For me, Earth Hour is one of the most inspirational events of the year. It’s the world’s largest mass participation event for the environment, bringing together millions of people, businesses and governments to share a common cause and a common sense of purpose – the need to tackle dangerous global climate change.
Last year, people in 162 countries ‘switched off and had fun in the dark’ to support Earth Hour. This simple, symbolic gesture shows that we really do care about the future of our planet.

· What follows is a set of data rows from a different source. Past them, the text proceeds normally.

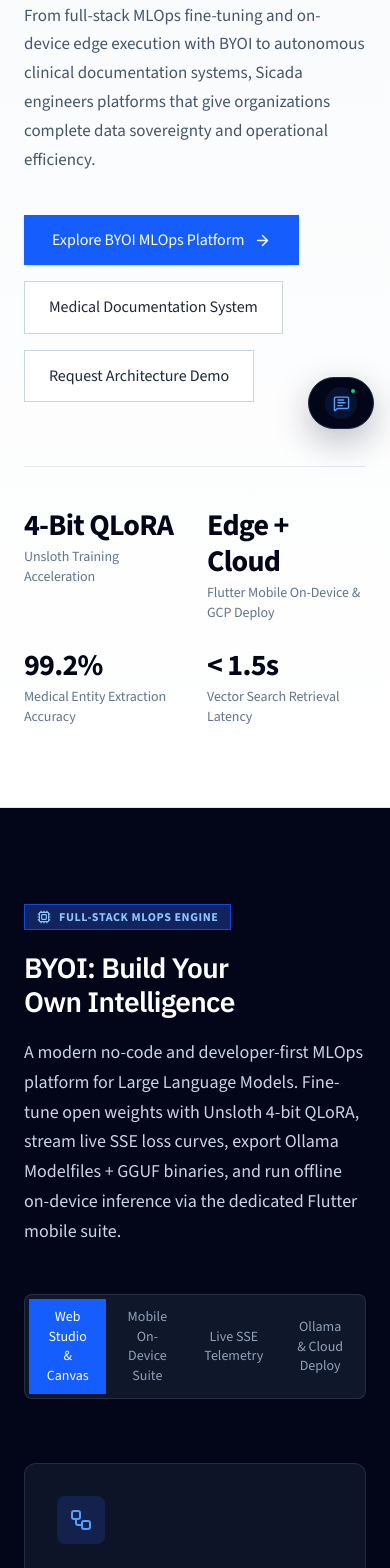
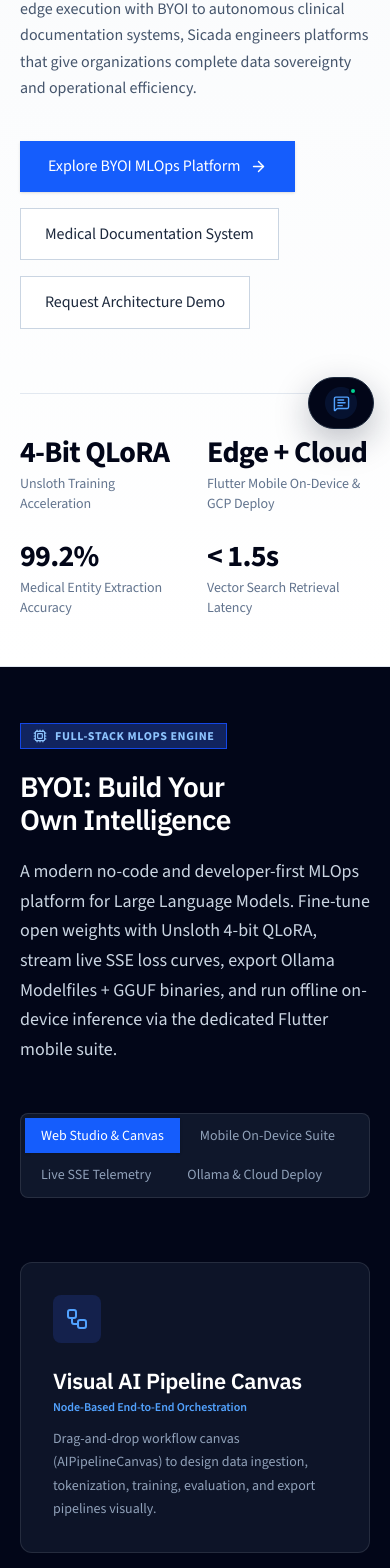
Before and after one commit to mkraja826/Sicadawebapp, a React (Vite) app: page /products in a window 390 px wide. Shown: the part 399-1967 px from the top of the page. Built offline with nearby package versions, Linux system fonts and the light colour scheme.

Commit message:
style: improve responsive layout on products page

```diff
--- a/src/pages/Products.jsx
+++ b/src/pages/Products.jsx
@@ -248,15 +248,15 @@
     <main className="min-h-screen bg-white text-slate-950">
       {/* Hero Section */}
       <section className="border-b border-slate-200 bg-gradient-to-b from-slate-50 to-white">
-        <div className="max-w-[1440px] mx-auto px-6 lg:px-10 py-20 lg:py-28">
+        <div className="max-w-[1440px] mx-auto px-5 sm:px-6 lg:px-10 py-12 sm:py-16 lg:py-28">
           <div className="max-w-4xl">
             <div className="inline-flex items-center gap-2 bg-blue-50 border border-blue-200 text-blue-700 px-3.5 py-1.5 text-xs font-semibold uppercase tracking-wider">
               <Sparkles size={14} /> Sicada Digital Products
             </div>
-            <h1 className="mt-6 text-5xl sm:text-6xl lg:text-[4.25rem] leading-[1.05] tracking-[-0.04em] font-semibold text-slate-950">
+            <h1 className="mt-6 text-[clamp(2.25rem,9vw,3.2rem)] sm:text-6xl lg:text-[4.25rem] leading-[1.05] tracking-[-0.04em] font-semibold text-slate-950">
               Production software systems built with intelligence at their core.
             </h1>
-            <p className="mt-7 text-xl text-slate-600 leading-relaxed max-w-3xl">
+            <p className="mt-7 text-base sm:text-lg lg:text-xl text-slate-600 leading-relaxed max-w-3xl">
               From full-stack MLOps fine-tuning and on-device edge execution with BYOI to autonomous clinical documentation systems, Sicada engineers platforms that give organizations complete data sovereignty and operational efficiency.
             </p>
             <div className="mt-10 flex flex-wrap gap-4">
@@ -304,8 +304,8 @@
       </section>
 
       {/* DETAILED MLOPS SECTION: BYOI (Build Your Own Intelligence) */}
-      <section id="byoi-mlops" className="py-24 lg:py-32 border-b border-slate-200 bg-slate-950 text-white">
-        <div className="max-w-[1440px] mx-auto px-6 lg:px-10">
+      <section id="byoi-mlops" className="py-14 sm:py-20 lg:py-32 border-b border-slate-200 bg-slate-950 text-white">
+        <div className="max-w-[1440px] mx-auto px-5 sm:px-6 lg:px-10">
           <div className="grid lg:grid-cols-12 gap-12 items-end mb-16">
             <div className="lg:col-span-8">
               <div className="inline-flex items-center gap-2 bg-blue-900/60 border border-blue-700 text-blue-300 px-3 py-1 text-xs font-bold uppercase tracking-wider">
@@ -319,7 +319,7 @@
               </p>
             </div>
             <div className="lg:col-span-4 lg:text-right">
-              <div className="inline-flex rounded-lg border border-white/10 p-1 bg-slate-900 text-sm font-medium">
+              <div className="flex flex-wrap justify-start lg:justify-end gap-1 rounded-lg border border-white/10 p-1 bg-slate-900 text-sm font-medium max-w-full">
                 <button
                   onClick={() => setByoiSubTab("pipeline")}
                   className={`px-4 py-2 transition-colors ${
@@ -623,8 +623,8 @@
       </section>
 
       {/* Flagship Technical Product: Medical Documentation & Clinical Intelligence Platform */}
-      <section id="medical-documentation-platform" className="py-24 lg:py-32 border-b border-slate-200">
-        <div className="max-w-[1440px] mx-auto px-6 lg:px-10">
+      <section id="medical-documentation-platform" className="py-14 sm:py-20 lg:py-32 border-b border-slate-200">
+        <div className="max-w-[1440px] mx-auto px-5 sm:px-6 lg:px-10">
           <div className="grid lg:grid-cols-12 gap-12 items-end mb-16">
             <div className="lg:col-span-8">
               <span className="text-xs font-bold uppercase tracking-wider text-blue-700 bg-blue-50 border border-blue-200 px-3 py-1">
@@ -824,8 +824,8 @@
       </section>
 
       {/* Technical Architecture Deep-Dive */}
-      <section id="architecture" className="py-24 lg:py-32 bg-slate-950 text-white">
-        <div className="max-w-[1440px] mx-auto px-6 lg:px-10">
+      <section id="architecture" className="py-14 sm:py-20 lg:py-32 bg-slate-950 text-white">
+        <div className="max-w-[1440px] mx-auto px-5 sm:px-6 lg:px-10">
           <div className="max-w-3xl mb-16">
             <span className="text-xs font-bold uppercase tracking-wider text-blue-400 bg-blue-950/60 border border-blue-800 px-3 py-1">
               Engineering Deep Dive
@@ -884,8 +884,8 @@
       </section>
 
       {/* Natural Language RAG & Search Showcase */}
-      <section className="py-24 lg:py-32 border-b border-slate-200 bg-white">
-        <div className="max-w-[1440px] mx-auto px-6 lg:px-10">
+      <section className="py-14 sm:py-20 lg:py-32 border-b border-slate-200 bg-white">
+        <div className="max-w-[1440px] mx-auto px-5 sm:px-6 lg:px-10">
           <div className="grid lg:grid-cols-12 gap-12 items-center">
             <div className="lg:col-span-6">
               <span className="text-xs font-bold uppercase tracking-wider text-blue-700 bg-blue-50 border border-blue-200 px-3 py-1">
@@ -953,8 +953,8 @@
       </section>
 
       {/* Companion Products from Sicada Digital */}
-      <section className="py-24 lg:py-32 bg-slate-50 border-b border-slate-200">
-        <div className="max-w-[1440px] mx-auto px-6 lg:px-10">
+      <section className="py-14 sm:py-20 lg:py-32 bg-slate-50 border-b border-slate-200">
+        <div className="max-w-[1440px] mx-auto px-5 sm:px-6 lg:px-10">
           <div className="max-w-3xl mb-16">
             <span className="text-xs font-bold uppercase tracking-wider text-blue-700 bg-blue-50 border border-blue-200 px-3 py-1">
               Complementary Enterprise Products
@@ -994,7 +994,7 @@
 
       {/* CTA Section */}
       <section className="bg-slate-950 text-white py-24 lg:py-28">
-        <div className="max-w-[1440px] mx-auto px-6 lg:px-10 grid lg:grid-cols-12 gap-10 items-center">
+        <div className="max-w-[1440px] mx-auto px-5 sm:px-6 lg:px-10 grid lg:grid-cols-12 gap-10 items-center">
           <div className="lg:col-span-8">
             <h2 className="text-4xl lg:text-5xl font-semibold tracking-[-0.03em]">
               Interested in deploying or piloting our products?
```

But there are some lights that you just wouldn’t want to switch off. The Northern Lights (Aurora Borealis) and the Southern Lights (Aurora Australis) are amongst nature’s most spectacular displays, and I’ve been fortunate to witness them in both polar regions.
Early explorers marveled at them. Inuit, Viking and Maori recounted legends about them, including stories of evil spirits, feasts with the gods or kinsmen trapped in polar ice-caps lighting bonfires as rescue beacons.

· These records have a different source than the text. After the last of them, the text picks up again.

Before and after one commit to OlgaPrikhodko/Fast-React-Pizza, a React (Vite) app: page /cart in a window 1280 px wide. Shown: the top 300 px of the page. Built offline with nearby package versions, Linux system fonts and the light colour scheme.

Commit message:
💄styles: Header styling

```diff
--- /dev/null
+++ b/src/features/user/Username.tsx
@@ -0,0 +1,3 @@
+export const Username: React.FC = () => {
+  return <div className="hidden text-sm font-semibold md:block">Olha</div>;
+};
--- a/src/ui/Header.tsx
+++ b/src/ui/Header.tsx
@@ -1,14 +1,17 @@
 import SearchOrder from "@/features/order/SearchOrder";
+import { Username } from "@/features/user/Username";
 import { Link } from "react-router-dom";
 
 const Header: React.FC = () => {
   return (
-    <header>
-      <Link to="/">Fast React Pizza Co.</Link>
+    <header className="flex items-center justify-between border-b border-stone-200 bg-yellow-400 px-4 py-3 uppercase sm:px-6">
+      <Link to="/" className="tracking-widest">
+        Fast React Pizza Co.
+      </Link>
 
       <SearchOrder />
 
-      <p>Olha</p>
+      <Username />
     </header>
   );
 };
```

So what are these lights that arc across the polar skies, dancing and shimmering, twisting and turning and rolling over themselves? This video goes some way to capturing their wonder and beauty.
In fact, the aurora are caused by solar wind from the sun hitting the magnetic field of the Earth above the poles and producing electrical currents. These currents cause atmospheric gases to glow. Or – to put it another way – it’s a bit like having a massive fluorescent tube flickering above each of the poles!

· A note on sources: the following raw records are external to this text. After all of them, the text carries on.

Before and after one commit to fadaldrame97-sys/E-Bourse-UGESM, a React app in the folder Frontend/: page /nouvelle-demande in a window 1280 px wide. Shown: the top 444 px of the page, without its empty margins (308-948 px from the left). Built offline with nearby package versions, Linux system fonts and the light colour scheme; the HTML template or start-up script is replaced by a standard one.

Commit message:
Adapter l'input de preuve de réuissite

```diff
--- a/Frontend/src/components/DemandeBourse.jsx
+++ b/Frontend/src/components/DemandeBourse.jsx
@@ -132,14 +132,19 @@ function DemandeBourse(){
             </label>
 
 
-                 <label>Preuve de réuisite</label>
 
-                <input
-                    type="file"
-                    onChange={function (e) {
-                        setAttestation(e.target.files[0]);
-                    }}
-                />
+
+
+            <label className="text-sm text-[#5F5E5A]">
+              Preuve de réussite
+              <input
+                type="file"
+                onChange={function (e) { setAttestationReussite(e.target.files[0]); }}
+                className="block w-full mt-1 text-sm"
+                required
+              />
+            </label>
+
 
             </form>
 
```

My top 10 illuminating facts about the Aurora
- The Aurora occur in the upper atmosphere and are commonly seen during the night in the polar regions.
- The Aurora Borealis occurs over the Earth’s north geomagnetic pole and the Aurora Australis occurs over the south geomagnetic pole – in regions known as ‘auroral ovals’
- Occasionally the Aurora Borealis can be seen from here in the south of England, but this takes place only once or twice a decade.
- The Aurora Borealis is named after the Roman goddess of the dawn, Aurora, and the Greek term for “wind of the north,” boreas.
- Captain James Cook coined the term Aurora Australis following his voyage of discovery to the Antarctic in his ship the Resolution (1772-1775)
- Green is the most common colour in the Aurora and is caused by atomic oxygen at altitudes of about 100 and 200kms.
- Red is only seen in the Aurora if the atomic oxygen is created above 250 kms
- Aurora also occur on other planets, including Jupiter, Saturn, Uranus and Neptune.
- The Aurora on Saturn is only seen in ultraviolet light and can only be observed from space.
- Astronauts on board the International Space Station are at roughly the same altitude as the auroras so they see them from above or side-on!
Enjoy Earth Hour wherever you are
Let’s make sure that governments across to world also come together to strike a fair deal on tackling climate change.